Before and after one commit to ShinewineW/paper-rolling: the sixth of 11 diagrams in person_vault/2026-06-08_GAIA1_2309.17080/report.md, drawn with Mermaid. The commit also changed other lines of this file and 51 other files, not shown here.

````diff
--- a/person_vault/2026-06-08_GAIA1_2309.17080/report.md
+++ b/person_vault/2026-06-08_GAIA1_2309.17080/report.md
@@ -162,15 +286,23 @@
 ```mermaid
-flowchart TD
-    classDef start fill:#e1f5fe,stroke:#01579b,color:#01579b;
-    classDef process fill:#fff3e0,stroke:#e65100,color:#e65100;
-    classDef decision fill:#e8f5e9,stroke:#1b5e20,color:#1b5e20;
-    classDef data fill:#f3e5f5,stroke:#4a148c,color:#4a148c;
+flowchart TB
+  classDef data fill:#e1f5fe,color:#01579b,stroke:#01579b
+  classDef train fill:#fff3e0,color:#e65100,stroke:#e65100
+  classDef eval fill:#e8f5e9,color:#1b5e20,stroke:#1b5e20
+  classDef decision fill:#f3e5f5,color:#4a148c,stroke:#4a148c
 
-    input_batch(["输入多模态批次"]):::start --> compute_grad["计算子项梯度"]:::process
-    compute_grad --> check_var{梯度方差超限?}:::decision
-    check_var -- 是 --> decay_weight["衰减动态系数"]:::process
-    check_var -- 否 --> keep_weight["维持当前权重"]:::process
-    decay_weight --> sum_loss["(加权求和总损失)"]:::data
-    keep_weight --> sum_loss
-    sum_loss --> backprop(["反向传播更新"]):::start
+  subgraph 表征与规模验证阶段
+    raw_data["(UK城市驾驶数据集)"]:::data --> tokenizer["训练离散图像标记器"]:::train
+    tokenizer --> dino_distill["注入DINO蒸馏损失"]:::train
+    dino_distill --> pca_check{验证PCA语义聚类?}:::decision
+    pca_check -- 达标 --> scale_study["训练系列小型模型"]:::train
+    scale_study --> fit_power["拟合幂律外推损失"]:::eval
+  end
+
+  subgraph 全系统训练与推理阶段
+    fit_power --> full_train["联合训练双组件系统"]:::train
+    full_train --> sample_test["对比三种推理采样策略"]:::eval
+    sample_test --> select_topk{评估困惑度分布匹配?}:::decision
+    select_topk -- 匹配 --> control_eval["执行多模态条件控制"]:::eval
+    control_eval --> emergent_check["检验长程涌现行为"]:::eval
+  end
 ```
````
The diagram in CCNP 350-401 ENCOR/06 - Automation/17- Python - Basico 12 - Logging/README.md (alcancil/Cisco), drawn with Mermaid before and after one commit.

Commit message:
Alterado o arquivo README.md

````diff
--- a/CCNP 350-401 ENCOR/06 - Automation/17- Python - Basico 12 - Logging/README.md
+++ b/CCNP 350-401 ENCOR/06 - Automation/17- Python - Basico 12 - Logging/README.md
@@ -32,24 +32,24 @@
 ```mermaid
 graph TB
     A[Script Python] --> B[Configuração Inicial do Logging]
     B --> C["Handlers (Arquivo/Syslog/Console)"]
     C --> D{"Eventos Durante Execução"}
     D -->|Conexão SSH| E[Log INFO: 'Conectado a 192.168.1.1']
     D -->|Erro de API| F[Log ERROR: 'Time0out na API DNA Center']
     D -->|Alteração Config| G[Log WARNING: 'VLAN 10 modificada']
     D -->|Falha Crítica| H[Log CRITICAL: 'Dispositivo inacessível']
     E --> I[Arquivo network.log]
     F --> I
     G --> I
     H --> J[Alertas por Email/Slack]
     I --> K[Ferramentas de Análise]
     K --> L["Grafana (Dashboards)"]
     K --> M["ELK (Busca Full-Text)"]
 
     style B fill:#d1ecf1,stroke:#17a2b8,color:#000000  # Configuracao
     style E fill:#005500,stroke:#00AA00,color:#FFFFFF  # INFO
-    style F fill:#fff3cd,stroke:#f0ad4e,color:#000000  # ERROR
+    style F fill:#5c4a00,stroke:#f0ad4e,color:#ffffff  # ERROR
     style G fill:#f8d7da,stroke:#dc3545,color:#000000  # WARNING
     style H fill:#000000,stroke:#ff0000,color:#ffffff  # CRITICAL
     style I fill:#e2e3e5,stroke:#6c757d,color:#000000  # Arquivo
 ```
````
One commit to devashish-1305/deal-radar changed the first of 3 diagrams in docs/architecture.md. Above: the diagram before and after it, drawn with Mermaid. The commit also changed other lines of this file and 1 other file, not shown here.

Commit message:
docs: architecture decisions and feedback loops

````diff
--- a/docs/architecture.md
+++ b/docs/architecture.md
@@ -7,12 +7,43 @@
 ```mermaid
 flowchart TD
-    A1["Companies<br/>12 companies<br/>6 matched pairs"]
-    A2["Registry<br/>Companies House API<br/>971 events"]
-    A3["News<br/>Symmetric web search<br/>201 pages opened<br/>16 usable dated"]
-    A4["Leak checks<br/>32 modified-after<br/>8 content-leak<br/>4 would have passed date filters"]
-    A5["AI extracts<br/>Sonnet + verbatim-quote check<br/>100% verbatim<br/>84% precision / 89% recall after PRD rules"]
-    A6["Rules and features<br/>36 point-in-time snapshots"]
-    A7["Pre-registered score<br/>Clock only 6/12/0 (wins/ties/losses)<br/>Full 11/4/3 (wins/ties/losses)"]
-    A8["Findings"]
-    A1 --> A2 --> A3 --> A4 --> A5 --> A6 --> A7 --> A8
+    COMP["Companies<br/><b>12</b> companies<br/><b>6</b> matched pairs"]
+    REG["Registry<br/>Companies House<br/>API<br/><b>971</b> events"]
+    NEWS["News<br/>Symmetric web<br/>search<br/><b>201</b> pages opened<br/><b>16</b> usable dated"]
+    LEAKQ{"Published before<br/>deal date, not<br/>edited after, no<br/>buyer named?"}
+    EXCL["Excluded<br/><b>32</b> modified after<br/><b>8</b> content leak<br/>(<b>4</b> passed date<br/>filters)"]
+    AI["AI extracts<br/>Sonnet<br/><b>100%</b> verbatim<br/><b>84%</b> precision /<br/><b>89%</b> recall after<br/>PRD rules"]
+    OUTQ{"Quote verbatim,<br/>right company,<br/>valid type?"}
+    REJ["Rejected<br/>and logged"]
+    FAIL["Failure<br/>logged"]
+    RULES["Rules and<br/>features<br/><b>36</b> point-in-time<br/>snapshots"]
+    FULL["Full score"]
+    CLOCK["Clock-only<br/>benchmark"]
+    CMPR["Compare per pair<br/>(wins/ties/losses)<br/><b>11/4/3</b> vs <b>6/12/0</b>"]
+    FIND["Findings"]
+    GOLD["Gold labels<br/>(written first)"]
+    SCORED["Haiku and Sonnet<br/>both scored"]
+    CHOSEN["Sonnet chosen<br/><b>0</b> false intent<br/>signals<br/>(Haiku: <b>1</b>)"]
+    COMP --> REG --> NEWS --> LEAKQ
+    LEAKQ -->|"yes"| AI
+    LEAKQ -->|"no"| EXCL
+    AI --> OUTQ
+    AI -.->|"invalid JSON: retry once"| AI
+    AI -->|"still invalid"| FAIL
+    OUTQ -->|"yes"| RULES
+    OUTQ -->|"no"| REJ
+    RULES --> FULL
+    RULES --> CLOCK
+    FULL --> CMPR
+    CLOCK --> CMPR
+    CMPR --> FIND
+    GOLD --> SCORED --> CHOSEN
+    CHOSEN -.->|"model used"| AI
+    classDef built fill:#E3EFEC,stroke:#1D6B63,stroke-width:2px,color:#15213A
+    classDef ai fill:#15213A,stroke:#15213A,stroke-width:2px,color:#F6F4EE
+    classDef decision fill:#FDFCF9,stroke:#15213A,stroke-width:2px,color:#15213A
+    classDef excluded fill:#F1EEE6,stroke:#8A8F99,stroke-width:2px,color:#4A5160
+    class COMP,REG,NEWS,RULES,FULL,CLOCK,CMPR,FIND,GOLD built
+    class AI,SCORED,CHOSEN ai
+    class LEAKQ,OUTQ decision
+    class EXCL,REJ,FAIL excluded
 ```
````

**What you should do**
Every line containing the string "Automation" is required; copy each such line from the data.

**Response**
The diagram in CCNP 350-401 ENCOR/06 - Automation/17- Python - Basico 12 - Logging/README.md (alcancil/Cisco), drawn with Mermaid before and after one commit.
--- a/CCNP 350-401 ENCOR/06 - Automation/17- Python - Basico 12 - Logging/README.md
+++ b/CCNP 350-401 ENCOR/06 - Automation/17- Python - Basico 12 - Logging/README.md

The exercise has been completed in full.